However, the difference between the transcendentalists and modern conservatives, in this regard, is that these particular conservative ideals focus heavily on monetary prosperity. To many conservatives, money and self-reliance are connected at the hip. For example, Romney’s comments on self-reliance imply the importance of the pursuit of wealth while still criticizing a dominant government role. His claims center on the fact that Americans who are financially more dependent on the government are failing to make money independently as self-reliant individuals. Like most conservatives, Mitt Romney values an American dream that centers on amassing wealth through individualistic concepts of hard work.
Conservatives, in particular, tie self-reliance to economic liberty. Yet, the discrepancy in their principles becomes apparent when examining their concepts of individual liberty. Conservatives value commercial freedom for large businesses, while they seek to limit social liberties, such as the right for homosexuals to receive marriage contracts. This heavy concern with financial prosperity directly translates into American foreign policy. While many liberal strategies are often equally obsessed with wealth, it seems that conservatives consistently pursue a foreign policy of securing economically valuable assets.
Finally, a primary economic resource that influences conservative foreign policy is oil. According to the Washington Post, in 2007, former Federal Reserve Chairman Alan Greenspan stated that, “The Iraq war is largely about oil.” Greenspan, who served as President George W. Bush’s primary economic advisor, clarified that he had “never heard them [Bush and former vice-President Dick Cheney] basically say, ‘We’ve got to protect the oil supplies of the world,’ but that would have been my motive.” President Bush’s public justification for invading Iraq was that President Saddam Hussein was developing nuclear arsenals – a threat to democracy in the region.
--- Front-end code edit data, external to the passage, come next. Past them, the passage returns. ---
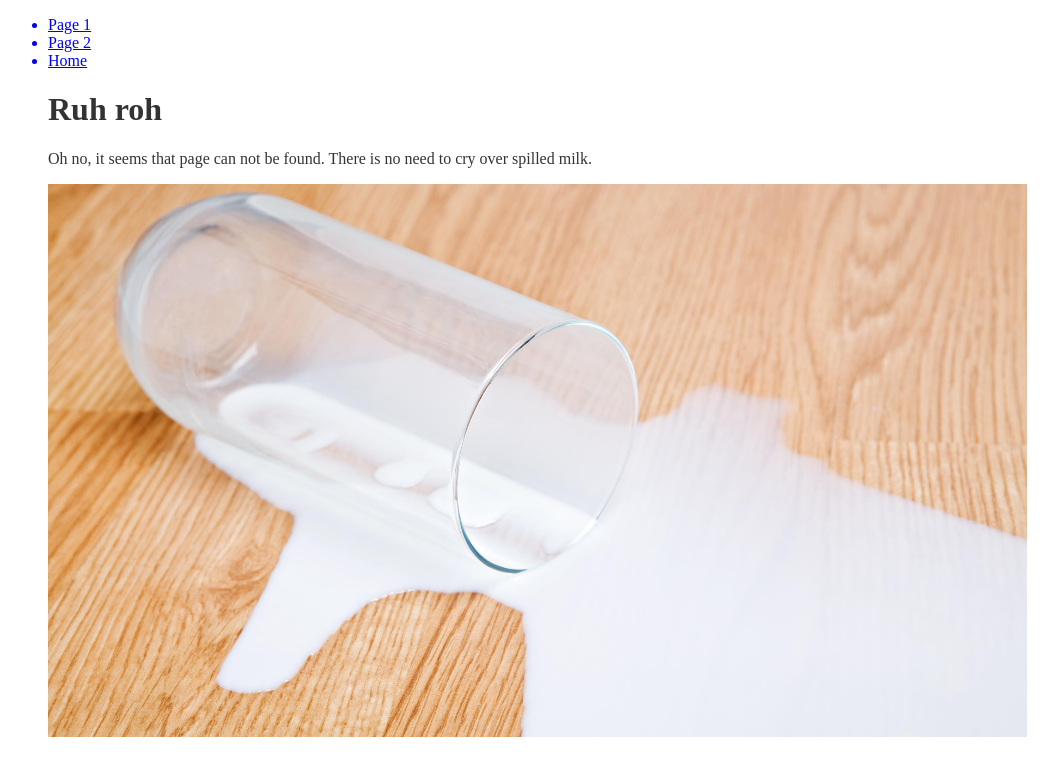
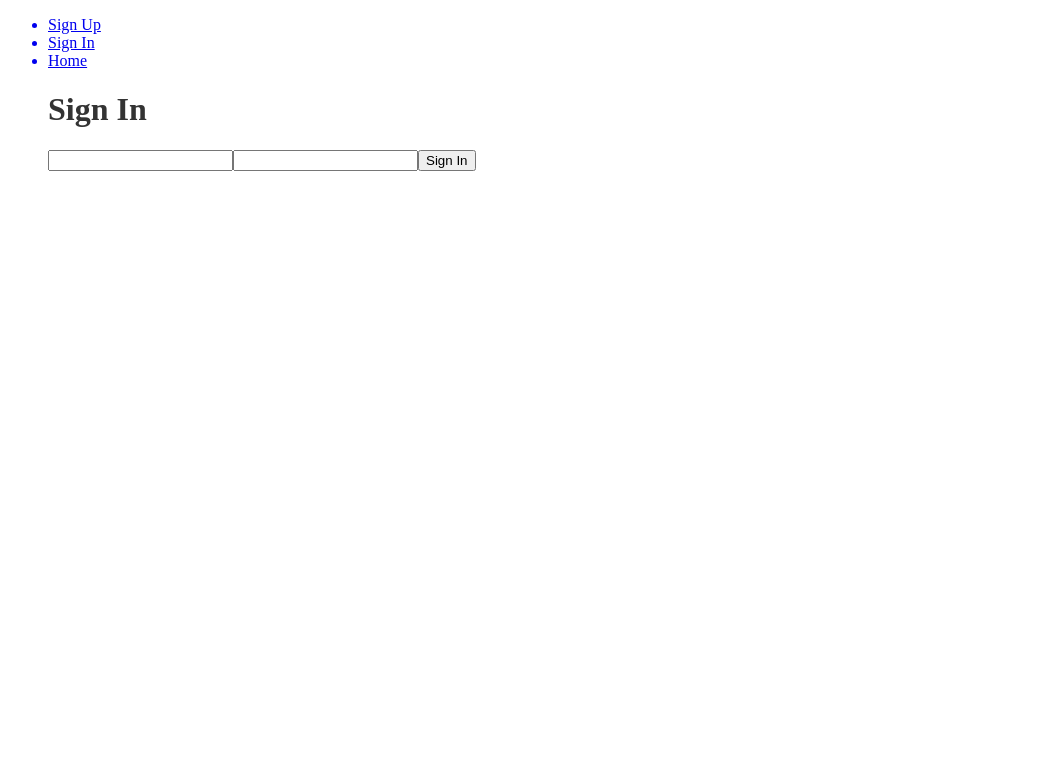
Before and after one commit to DanTheManGude/RecipEZ, a React (Create React App) app in the folder frontend/: page /signin in a window 1280 px wide. Before the commit this address led to /404. Shown: the top 776 px of the page, without its empty margins (0-1058 px from the left). Built offline with nearby package versions, Linux system fonts and the light colour scheme.

Commit message:
Update frontend with basic sign in and sign up routes

```diff
--- a/frontend/src/components/App.js
+++ b/frontend/src/components/App.js
@@ -8,11 +8,11 @@ function App() {
   return (
     <div id="app">
       <ul>
-        <Link to="/page1">
-          <li>Page 1</li>
+        <Link to="/signup">
+          <li>Sign Up</li>
         </Link>
-        <Link to="/page2">
-          <li>Page 2</li>
+        <Link to="/signin">
+          <li>Sign In</li>
         </Link>
         <Link to="/home">
           <li>Home</li>
--- a/frontend/src/components/Page1.js
+++ /dev/null
@@ -1,13 +0,0 @@
-"use es6";
-
-import React from "react";
-
-function Page1() {
-  return (
-    <div id="page1">
-      <h1>Page 1</h1>
-    </div>
-  );
-}
-
-export default Page1;
--- a/frontend/src/components/Page2.js
+++ /dev/null
@@ -1,13 +0,0 @@
-"use es6";
-
-import React from "react";
-
-function Page2() {
-  return (
-    <div id="page2">
-      <h1>Page 2</h1>
-    </div>
-  );
-}
-
-export default Page2;
--- a/frontend/src/components/Routes.js
+++ b/frontend/src/components/Routes.js
@@ -3,8 +3,8 @@
 import React from "react";
 import { Route, Redirect, Switch } from "react-router-dom";
 
-import Page1 from "./Page1";
-import Page2 from "./Page2";
+import SignIn from "./SignIn";
+import SignUp from "./SignUp";
 
 import Admin from "./Admin";
 import Home from "./Home";
@@ -14,8 +14,8 @@ import NotFound from "./NotFound";
 function Routes() {
   return (
     <Switch>
-      <Route path="/page1" component={Page1} />
-      <Route path="/page2" component={Page2} />
+      <Route path="/signin" component={SignIn} />
+      <Route path="/signup" component={SignUp} />
 
       <Route exact path="/admin" component={Admin} />
 
--- /dev/null
+++ b/frontend/src/components/SignIn.js
@@ -0,0 +1,52 @@
+"use es6";
+
+import React, { useState } from "react";
+import { Redirect } from 'react-router-dom';
+import API from "../utils/API";
+
+function SignIn() {
+  const [username, setUsername] = useState("");
+  const [password, setPassword] = useState("");
+  const [success, setSuccess] = useState(false);
+  const [error, setError] = useState(false);
+
+  const handleName = (e) => {
+    setUsername(e.target.value);
+  }
+
+  const handlePass = (e) => {
+    setPassword(e.target.value);
+  }
+
+  const handleSubmit = async (e) => {
+    e.preventDefault();
+    try {
+      const response = await API.post("signinUser", {
+        "username": username,
+        "password": password
+      });
+      if (response.status == 200) {
+        setSuccess(true);
+      } else {
+        setError(true);
+      }
+    } catch (error) {
+      console.log(error);
+    }
+  }
+
+  return (
+    <div id="sign-in">
+      <h1>Sign In</h1>
+      <form onSubmit={handleSubmit}>
+        <input type="text" value={username} onChange={handleName} />
+        <input type="password" value={password} onChange={handlePass} />
+        <input type="submit" value="Sign In" />
+      </form>
+      { error && <span>Incorrect username or password.</span> }
+      { success && <Redirect to="/home" />}
+    </div>
+  );
+}
+
+export default SignIn;
--- /dev/null
+++ b/frontend/src/components/SignUp.js
@@ -0,0 +1,53 @@
+"use es6";
+
+import React, { useState } from "react";
+import { Redirect } from 'react-router-dom';
+import API from "../utils/API";
+
+function SignUp() {
+  const [username, setUsername] = useState("");
+  const [password, setPassword] = useState("");
+  const [success, setSuccess] = useState(false);
+  const [error, setError] = useState(false);
+
+  const handleName = (e) => {
+    setUsername(e.target.value);
+  }
+
+  const handlePass = (e) => {
+    setPassword(e.target.value);
+  }
+
+  const handleSubmit = async (e) => {
+    e.preventDefault();
+    try {
+      const response = await API.post("createUser", {
+        "username": username,
+        "password": password
+      });
+      if (response.status == 200) {
+        setSuccess(true);
+      } else {
+        console.log('no');
+        setError(true);
+      }
+    } catch (error) {
+      console.log(error);
+    }
+  }
+
+  return (
+    <div id="sign-up">
+      <h1>Sign Up</h1>
+      <form onSubmit={handleSubmit}>
+        <input type="text" value={username} onChange={handleName} />
+        <input type="password" value={password} onChange={handlePass} />
+        <input type="submit" value="Sign Up" />
+      </form>
+      { error && <span>Username already taken.</span> }
+      { success && <Redirect to="/signin" />}
+    </div>
+  );
+}
+
+export default SignUp;
--- a/package.json
+++ b/package.json
@@ -6,6 +6,7 @@
   "scripts": {
     "test": "mocha './src/*.test.js'",
     "start": "concurrently \"npm run frontend\" \"npm run server\"",
+    "dev": "concurrently \"npm run frontend\" \"npm run dev-server\"",
     "prod": "npm run build && npm run server",
     "update": "npm install && cd frontend && npm install && cd ..",
     "hard-update": "rm package-lock.json && rm -rf node_modules/ && cd frontend && rm package-lock.json && rm -rf node_modules/ && cd .. && npm run update",
@@ -13,7 +14,7 @@
     "build": "cd frontend && npm run build && cd ..",
     "server": "node src/index.js",
     "frontend": "cd frontend && npm start",
-    "dev": "nodemon src/index.js"
+    "dev-server": "nodemon src/index.js"
   },
   "repository": {
     "type": "git",
```
Also changed, not shown: 1 other file (tests, documents, lock files or other folders).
However, evidence of the development of these weapons was never discovered. This sobering realization, along with Greenspan’s confession, suggests that financial motivations largely inspired the American invasion of Iraq. According to the released government intelligence from WikiLeaks, between 2003 and 2009, the war resulted in a total of 109,032 deaths, 66,000 of which were civilian. The destructive human toll of our materialistic-driven actions proposes that perhaps Americans should reflect upon, learn about, and fully understand the seemingly boring transcendentalist philosophies.
In considering the importance of America’s early transcendental thinkers, perhaps conservatives, along with many other Americans, can adopt a less destructive and material-obsessed concept of progress. For years, we have chosen the pursuit of wealth over a more transcendental self-reliance. Although these visions may never actualize in the conservative mentality, it provides a sobering perspective of the unilateral nature of a nation that prides itself on equality, liberty, and a material-obsessed self-reliance. Nevertheless, the Grand Old Party now has an exceptional opportunity to break the cycle and restructure an identity that, for centuries, has revolved around the pursuit of wealth .